First of all, not everyone is privileged to possess smartphones and as far as I know, secondary school students aren't allowed to have mobile phones in school. Secondly, if I was a gunman abducting an individual, wouldn't I be very stupid to let the abductee still retain possession of his/her phone? Come on! Abduction isn't something one learns in a school but if it was and there was a course titled "Abduction 101," I'm pretty sure the first thing a potential terrorist would be taught would be to dispossess his victim(s) of all forms of communication during and after committing the crime of abduction.

Considering the fact that not everyone on social media thinks logically or expresses himself/herself intelligently, I wouldn't have been bothered so much by the unfeeling comments being made. However, some of these comments were made by individuals who should know better, individuals who are seemingly intelligent. That is what makes it personally disturbing for me.
A friend I was chatting with said he didn't believe the abduction had taken place; it's all being blown out of proportion by northerners. So I asked him a simple question: If there was no abduction, what girls did the army claim it had rescued a day after the abductions? 24 hours later I'm yet to receive his response.
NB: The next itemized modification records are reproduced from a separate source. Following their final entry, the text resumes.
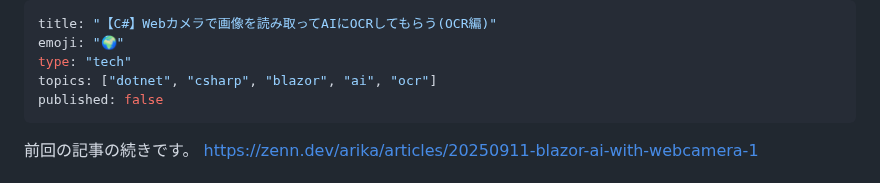
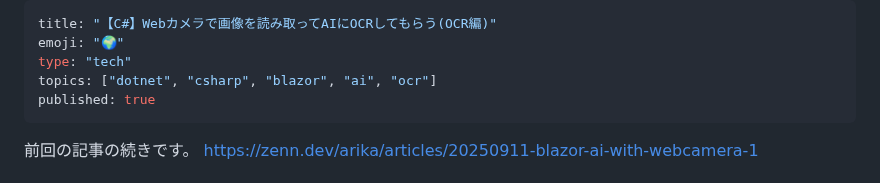
Before and after one commit to arika0093/articles, a Markdown page: articles/20250911-blazor-ai-with-webcamera-2.md, the part around the change. Rendered like a GitHub page.

Commit message:
Update publication status to true for the OCR article

```diff
--- a/articles/20250911-blazor-ai-with-webcamera-2.md
+++ b/articles/20250911-blazor-ai-with-webcamera-2.md
@@ -3,7 +3,7 @@ title: "【C#】Webカメラで画像を読み取ってAIにOCRしてもらう(O
 emoji: "🌍️"
 type: "tech"
 topics: ["dotnet", "csharp", "blazor", "ai", "ocr"]
-published: false
+published: true
 ---
 
 前回の記事の続きです。
```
This is what we've reduced ourselves to. A society that cares based on ethnic and religious sentiments. We've become a society that defines right and wrong based on sentiments. Today in Nigeria, your guilt or innocence in the court of public opinion is not so dependent on the offence in question or on what is morally right or wrong, but on where you come from and what faith you profess to. I don't know what or who is responsible for us becoming slaves to such baseless reasoning. One thing I know is we all wouldn't want our children to grow up like this, having to judge and be judged based on ethnicity and religion. God knows we're having a difficult time navigating the choppy waters of ethnic and religious sentiments as it is.
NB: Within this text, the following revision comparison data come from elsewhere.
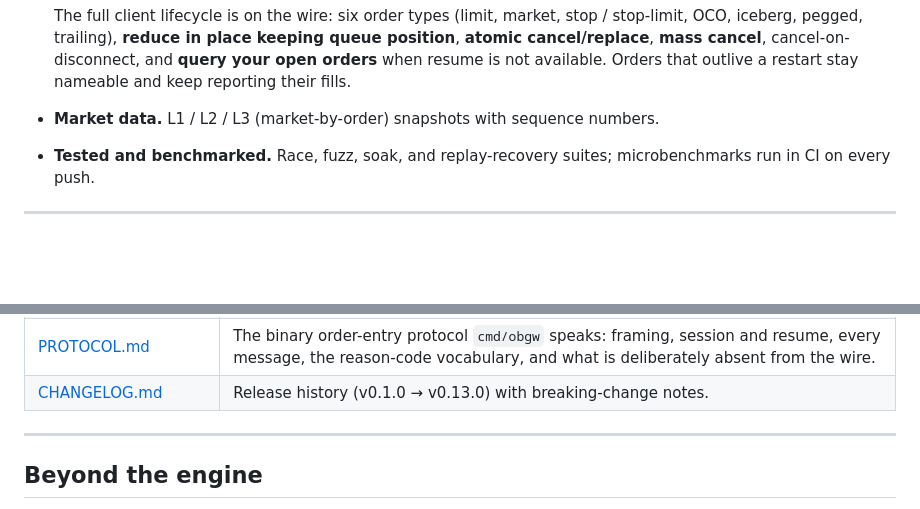
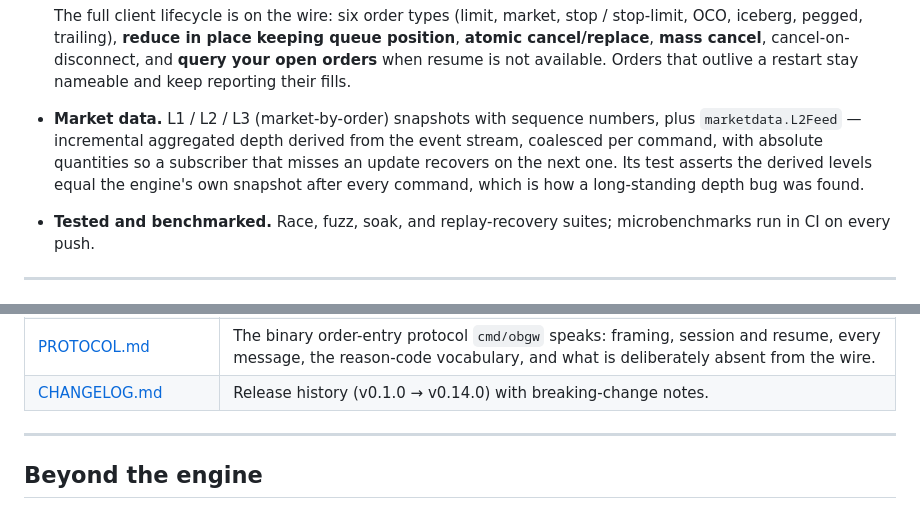
Before and after one commit to intrepidkarthi/orderbook, a Markdown page: README.md, 2 parts joined by grey strips. GitHub-like rendering; blank space fills up the shorter version.

Commit message:
docs: cut v0.14.0 — a depth bug that was wrong in public, and the measurements that found it

```diff
--- a/README.md
+++ b/README.md
@@ -106,8 +106,12 @@ you build on are correct, tested, and honest about their edges.
   position**, **atomic cancel/replace**, **mass cancel**, cancel-on-disconnect, and
   **query your open orders** when resume is not available. Orders that outlive a
   restart stay nameable and keep reporting their fills.
-- **Market data.** L1 / L2 / L3 (market-by-order) snapshots with sequence
-  numbers.
+- **Market data.** L1 / L2 / L3 (market-by-order) snapshots with sequence numbers,
+  plus `marketdata.L2Feed` — incremental aggregated depth derived from the event
+  stream, coalesced per command, with absolute quantities so a subscriber that misses
+  an update recovers on the next one. Its test asserts the derived levels equal the
+  engine's own snapshot after every command, which is how a long-standing depth bug
+  was found.
 - **Tested and benchmarked.** Race, fuzz, soak, and replay-recovery suites;
   microbenchmarks run in CI on every push.
 
@@ -284,7 +288,7 @@ web/ (React + TS)  ──▶  cmd/obwasm (Go → WASM)  ─┐
 | [research/kyle-lambda.md](docs/research/kyle-lambda.md) | Price impact measured end to end: the λ a real book produces, why it scales as 1/depth, and what a block order costs against working the same quantity. |
 | [research/order-flow.md](docs/research/order-flow.md) | Delta, CVD, and absorption against ground truth: a 94.5%-accurate aggressor rule builds a CVD wrong by 169%, and CVD divergence loses to a price-only control. |
 | [PROTOCOL.md](docs/PROTOCOL.md) | The binary order-entry protocol `cmd/obgw` speaks: framing, session and resume, every message, the reason-code vocabulary, and what is deliberately absent from the wire. |
-| [CHANGELOG.md](CHANGELOG.md) | Release history (v0.1.0 → v0.13.0) with breaking-change notes. |
+| [CHANGELOG.md](CHANGELOG.md) | Release history (v0.1.0 → v0.14.0) with breaking-change notes. |
 
 ---
 
```
Also changed, not shown: CHANGELOG.md (+33 -0 lines).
Mother Theresa once said "the tragedy of the world is that we have forgotten that we all belong to each other". Sadly, that is the tragedy that has befallen us as a nation. We have become so polarized and indifferent to each other's feelings. When a bomb goes off in Maiduguri or Yobe, people in faraway Port Harcourt and Owerri shrug it off because the feeling is it’s a northern problem. When school children are slaughtered in their school in Yobe, it's far removed from us so we carry on as if it’s nothing. When hundreds of parents lose their daughters it's easy to spew harsh words and cruel jokes. We forget that the world is a small place and it gets smaller day by day, thanks to commerce and technology. By our uncaring attitude we failed to realize what was happening; terrorism knows no boundaries or borders. If a bomb could go off in Nyanya, then it could happen anywhere. If school girls could be abducted in Chibok, school girls anywhere could be abducted.
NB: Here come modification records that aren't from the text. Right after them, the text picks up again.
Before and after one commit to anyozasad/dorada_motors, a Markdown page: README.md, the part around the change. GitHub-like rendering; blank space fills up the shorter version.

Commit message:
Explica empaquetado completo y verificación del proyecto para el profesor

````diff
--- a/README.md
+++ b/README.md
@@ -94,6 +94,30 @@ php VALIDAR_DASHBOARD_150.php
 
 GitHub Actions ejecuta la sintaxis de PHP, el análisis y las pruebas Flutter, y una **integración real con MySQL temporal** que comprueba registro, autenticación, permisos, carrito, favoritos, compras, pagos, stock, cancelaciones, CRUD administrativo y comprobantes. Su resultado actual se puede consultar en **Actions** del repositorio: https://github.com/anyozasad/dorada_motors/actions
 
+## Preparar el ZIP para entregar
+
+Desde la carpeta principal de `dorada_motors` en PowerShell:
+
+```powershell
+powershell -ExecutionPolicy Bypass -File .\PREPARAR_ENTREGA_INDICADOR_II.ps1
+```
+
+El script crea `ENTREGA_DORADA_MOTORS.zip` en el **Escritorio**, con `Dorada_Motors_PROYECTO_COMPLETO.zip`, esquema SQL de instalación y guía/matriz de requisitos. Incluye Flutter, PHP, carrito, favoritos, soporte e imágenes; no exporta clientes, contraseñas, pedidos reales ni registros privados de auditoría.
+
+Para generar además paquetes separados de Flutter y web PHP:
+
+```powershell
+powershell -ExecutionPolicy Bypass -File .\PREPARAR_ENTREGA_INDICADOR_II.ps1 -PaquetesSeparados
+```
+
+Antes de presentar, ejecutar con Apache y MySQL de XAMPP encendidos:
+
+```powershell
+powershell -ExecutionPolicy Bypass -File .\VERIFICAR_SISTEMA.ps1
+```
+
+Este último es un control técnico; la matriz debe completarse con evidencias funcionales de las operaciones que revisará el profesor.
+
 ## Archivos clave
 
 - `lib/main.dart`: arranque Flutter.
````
One thing is clear to me though. This lifestyle of bigotry needs to stop somewhere. Our elders sadly, don't seem interested in correcting us from such erring ways as for some of them, these sentiments upon which our society is currently based serve their interests. It would seem they are allergic to change. I believe all hope is not lost for us, the younger generation. We owe it to ourselves and to our children to change, to do better, to be better than our elders. We cannot remain trapped in this vicious cycle that has robbed us of the progress we all so deserve.

As humans, we are all connected one way or another. It doesn't matter where an abduction of school girls takes place or whose daughters are abducted. We know how it would feel as we all have loved ones we would never want to lose in such circumstances. Making jokes about such matters is in very bad taste and totally contradicts our greatest asset; our collective humanity.

By Usman Shamaki
08115900676 (SMS Only)
[email protected]

The views expressed in this article are the author’s own and do not necessarily reflect the editorial policy of SaharaReporters